EXERCISE BRIEF = Take from the records below each line that holds "products".

DATA TO USE section start

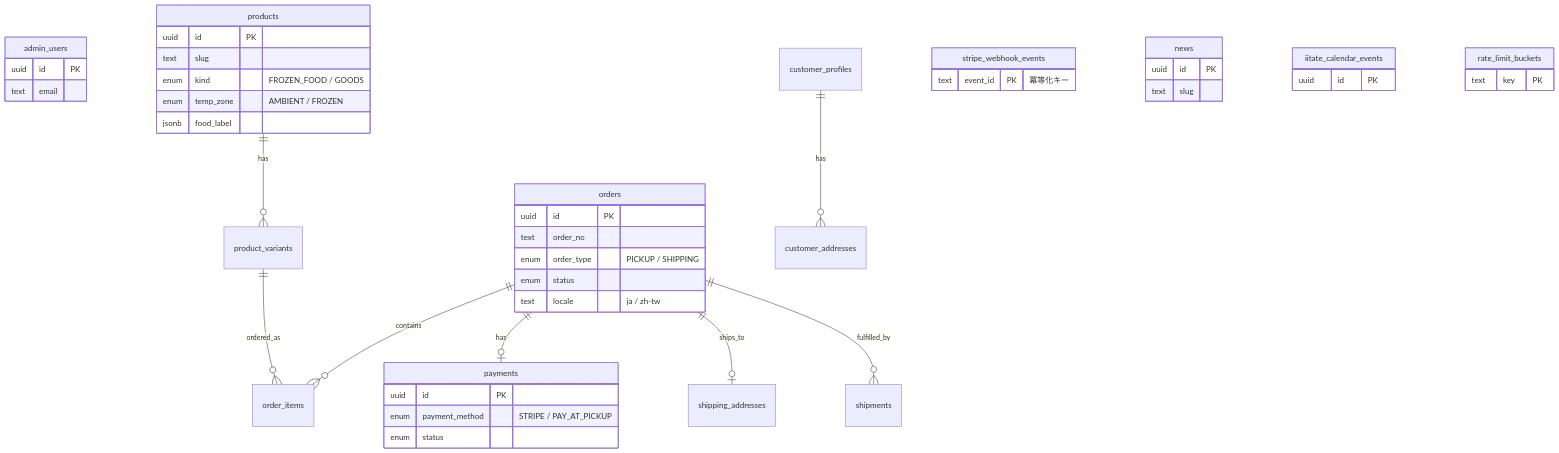
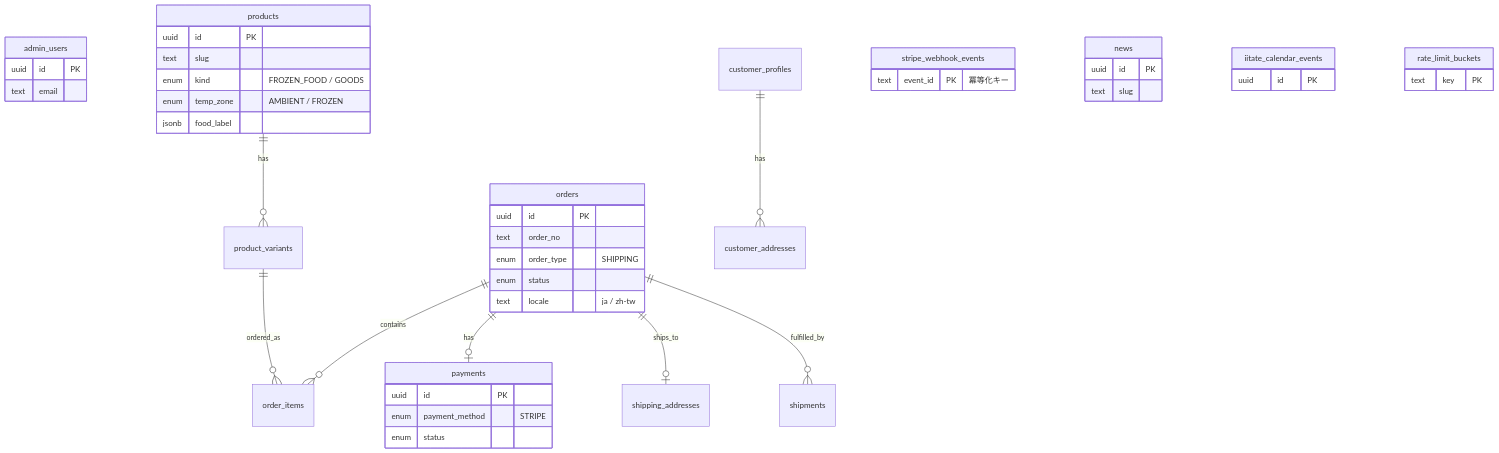
The seventh of 9 diagrams in docs/SYSTEM_ARCHITECTURE.md (FuseKota/momo-payment), drawn with Mermaid before and after one commit. The commit also changed other lines of this file and 7 other files, not shown here.

````diff
--- a/docs/SYSTEM_ARCHITECTURE.md
+++ b/docs/SYSTEM_ARCHITECTURE.md
@@ -226,46 +226,46 @@
 ```mermaid
 erDiagram
     admin_users {
         uuid id PK
         text email
     }
     products ||--o{ product_variants : has
     products {
         uuid id PK
         text slug
         enum kind "FROZEN_FOOD / GOODS"
         enum temp_zone "AMBIENT / FROZEN"
         jsonb food_label
     }
     product_variants ||--o{ order_items : ordered_as
     orders ||--o{ order_items : contains
     orders ||--o| payments : has
     orders ||--o| shipping_addresses : ships_to
     orders ||--o{ shipments : fulfilled_by
     orders {
         uuid id PK
         text order_no
-        enum order_type "PICKUP / SHIPPING"
+        enum order_type "SHIPPING"
         enum status
         text locale "ja / zh-tw"
     }
     payments {
         uuid id PK
-        enum payment_method "STRIPE / PAY_AT_PICKUP"
+        enum payment_method "STRIPE"
         enum status
     }
     customer_profiles ||--o{ customer_addresses : has
     stripe_webhook_events {
         text event_id PK "冪等化キー"
     }
     news {
         uuid id PK
         text slug
     }
     iitate_calendar_events {
         uuid id PK
     }
     rate_limit_buckets {
         text key PK
     }
 ```
````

DATA TO USE section end

PROBLEM SOLUTION =
     products ||--o{ product_variants : has
     products {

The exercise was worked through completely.